Difference listings:

__________

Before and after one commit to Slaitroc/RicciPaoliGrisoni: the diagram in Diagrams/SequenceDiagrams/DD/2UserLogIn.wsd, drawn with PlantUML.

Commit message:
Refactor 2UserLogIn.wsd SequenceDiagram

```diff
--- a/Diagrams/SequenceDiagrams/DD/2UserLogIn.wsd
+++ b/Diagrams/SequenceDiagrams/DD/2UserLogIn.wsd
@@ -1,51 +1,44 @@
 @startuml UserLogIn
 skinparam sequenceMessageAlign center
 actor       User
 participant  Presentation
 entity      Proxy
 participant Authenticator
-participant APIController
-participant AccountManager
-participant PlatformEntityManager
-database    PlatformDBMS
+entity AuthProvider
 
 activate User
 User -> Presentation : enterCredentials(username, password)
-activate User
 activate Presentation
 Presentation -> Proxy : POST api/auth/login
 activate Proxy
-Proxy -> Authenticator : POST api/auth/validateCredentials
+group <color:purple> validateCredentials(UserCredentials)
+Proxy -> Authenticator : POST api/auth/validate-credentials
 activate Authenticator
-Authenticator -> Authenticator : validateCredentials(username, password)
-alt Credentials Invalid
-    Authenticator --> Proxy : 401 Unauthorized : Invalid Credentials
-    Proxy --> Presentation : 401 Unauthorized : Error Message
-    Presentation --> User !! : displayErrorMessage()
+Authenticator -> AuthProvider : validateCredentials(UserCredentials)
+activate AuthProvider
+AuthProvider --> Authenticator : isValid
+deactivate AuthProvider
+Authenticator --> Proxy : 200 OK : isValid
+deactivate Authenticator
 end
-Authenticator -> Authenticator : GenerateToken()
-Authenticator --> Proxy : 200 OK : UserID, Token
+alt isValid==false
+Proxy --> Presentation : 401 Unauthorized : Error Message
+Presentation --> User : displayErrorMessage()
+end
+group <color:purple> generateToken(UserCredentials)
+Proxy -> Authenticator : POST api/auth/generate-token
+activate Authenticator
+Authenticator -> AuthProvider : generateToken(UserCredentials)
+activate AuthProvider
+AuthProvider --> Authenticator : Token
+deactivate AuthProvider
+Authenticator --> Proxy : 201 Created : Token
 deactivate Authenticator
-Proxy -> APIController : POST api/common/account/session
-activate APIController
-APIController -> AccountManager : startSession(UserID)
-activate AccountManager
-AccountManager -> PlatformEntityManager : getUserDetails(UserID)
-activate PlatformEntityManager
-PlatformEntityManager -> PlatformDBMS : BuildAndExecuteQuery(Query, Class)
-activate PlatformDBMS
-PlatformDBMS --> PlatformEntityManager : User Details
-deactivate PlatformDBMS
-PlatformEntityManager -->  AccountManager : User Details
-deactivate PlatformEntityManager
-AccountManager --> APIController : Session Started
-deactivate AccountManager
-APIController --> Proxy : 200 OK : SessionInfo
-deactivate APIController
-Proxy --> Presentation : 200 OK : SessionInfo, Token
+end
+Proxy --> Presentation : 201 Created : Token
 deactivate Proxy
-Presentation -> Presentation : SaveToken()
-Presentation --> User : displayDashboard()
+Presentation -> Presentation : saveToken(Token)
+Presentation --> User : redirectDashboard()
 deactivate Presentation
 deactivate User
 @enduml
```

__________

» Exercise prompt:
Using the records above, list each line that includes "Unauthorized".

» Response box:
-    Authenticator --> Proxy : 401 Unauthorized : Invalid Credentials
-    Proxy --> Presentation : 401 Unauthorized : Error Message
+Proxy --> Presentation : 401 Unauthorized : Error Message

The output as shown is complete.